Constatives: affirming, alleging, announcing, answering, attributing, claiming, classifying, concurring, confirming, conjecturing, denying, disagreeing, disclosing, disputing, identifying, informing, insisting, predicting, ranking, reporting, stating, stipulating
Directives: advising, admonishing, asking, begging, dismissing, excusing, forbidding, instructing, ordering, permitting, requesting, requiring, suggesting, urging, warning
Commissives: agreeing, guaranteeing, inviting, offering, promising, swearing, volunteering
Acknowledgments: apologizing, condoling, congratulating, greeting, thanking, accepting (acknowledging an acknowledgment)
Bach and Harnish spell out the correlation between type of illocutionary act and type of expressed attitude. In many cases, such as answering, disputing, excusing and agreeing, as well as all types of acknowledgment, the act and the attitude it expresses presuppose a specific conversational or other social circumstance.
For types of acts that are distinguished by the type of attitude expressed, there is no need to invoke the notion of convention to explain how it can succeed. The act can succeed if the hearer recognizes the attitude being expressed, such as a belief in the case of a statement and a desire in the case of a request. Any further effect it has on the hearer, such as being believed or being complied with, or just being taken as sincere, is not essential to its being a statement or a request. Thus an utterance can succeed as an act of communication even if the speaker does not possess the attitude he is expressing: communication is one thing, sincerity another. Communicating is as it were just putting an attitude on the table; sincerity is actually possessing the attitude one is expressing. Correlatively, the hearer can understand the utterance without regarding it as sincere, e.g., take it as an apology, as expressing regret for something, without believing that the speaker regrets having done the deed in question.
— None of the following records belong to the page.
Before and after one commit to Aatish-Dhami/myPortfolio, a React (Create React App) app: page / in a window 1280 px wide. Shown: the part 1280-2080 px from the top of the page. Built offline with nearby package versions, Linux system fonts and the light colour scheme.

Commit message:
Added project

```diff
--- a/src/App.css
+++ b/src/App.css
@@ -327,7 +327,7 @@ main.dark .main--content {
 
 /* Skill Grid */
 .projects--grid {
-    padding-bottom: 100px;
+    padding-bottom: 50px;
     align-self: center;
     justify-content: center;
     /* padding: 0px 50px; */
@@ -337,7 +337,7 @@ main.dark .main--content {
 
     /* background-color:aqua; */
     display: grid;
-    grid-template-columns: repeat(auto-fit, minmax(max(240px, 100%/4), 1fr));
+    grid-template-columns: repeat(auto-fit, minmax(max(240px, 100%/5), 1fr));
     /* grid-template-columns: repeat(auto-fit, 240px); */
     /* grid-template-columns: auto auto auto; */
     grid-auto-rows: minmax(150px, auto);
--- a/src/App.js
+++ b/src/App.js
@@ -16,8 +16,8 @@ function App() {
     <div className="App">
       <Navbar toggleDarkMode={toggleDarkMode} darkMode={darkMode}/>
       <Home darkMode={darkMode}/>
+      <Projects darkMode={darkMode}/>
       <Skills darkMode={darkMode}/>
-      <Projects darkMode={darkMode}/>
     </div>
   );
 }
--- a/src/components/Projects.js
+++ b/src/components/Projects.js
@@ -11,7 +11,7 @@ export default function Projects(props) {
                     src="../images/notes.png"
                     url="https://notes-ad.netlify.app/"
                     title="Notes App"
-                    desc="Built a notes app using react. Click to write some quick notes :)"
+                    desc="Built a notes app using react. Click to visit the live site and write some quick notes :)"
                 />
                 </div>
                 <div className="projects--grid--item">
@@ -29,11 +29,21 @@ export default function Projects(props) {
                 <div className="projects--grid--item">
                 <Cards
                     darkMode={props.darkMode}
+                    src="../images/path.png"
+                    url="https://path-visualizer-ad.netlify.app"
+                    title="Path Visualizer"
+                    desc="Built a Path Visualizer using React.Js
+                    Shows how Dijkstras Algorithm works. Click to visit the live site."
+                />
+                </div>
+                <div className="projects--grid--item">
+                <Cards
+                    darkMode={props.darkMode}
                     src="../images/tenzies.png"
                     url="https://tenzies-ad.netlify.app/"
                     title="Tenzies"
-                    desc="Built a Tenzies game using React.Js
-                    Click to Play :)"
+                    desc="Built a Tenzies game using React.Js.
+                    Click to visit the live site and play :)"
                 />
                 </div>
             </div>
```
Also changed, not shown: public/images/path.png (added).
Getting one’s audience to believe that one actually possesses the attitude one is expressing is not an illocutionary but a perlocutionary act.
Kent Bach, Routledge Encyclopedia of Philosophy entry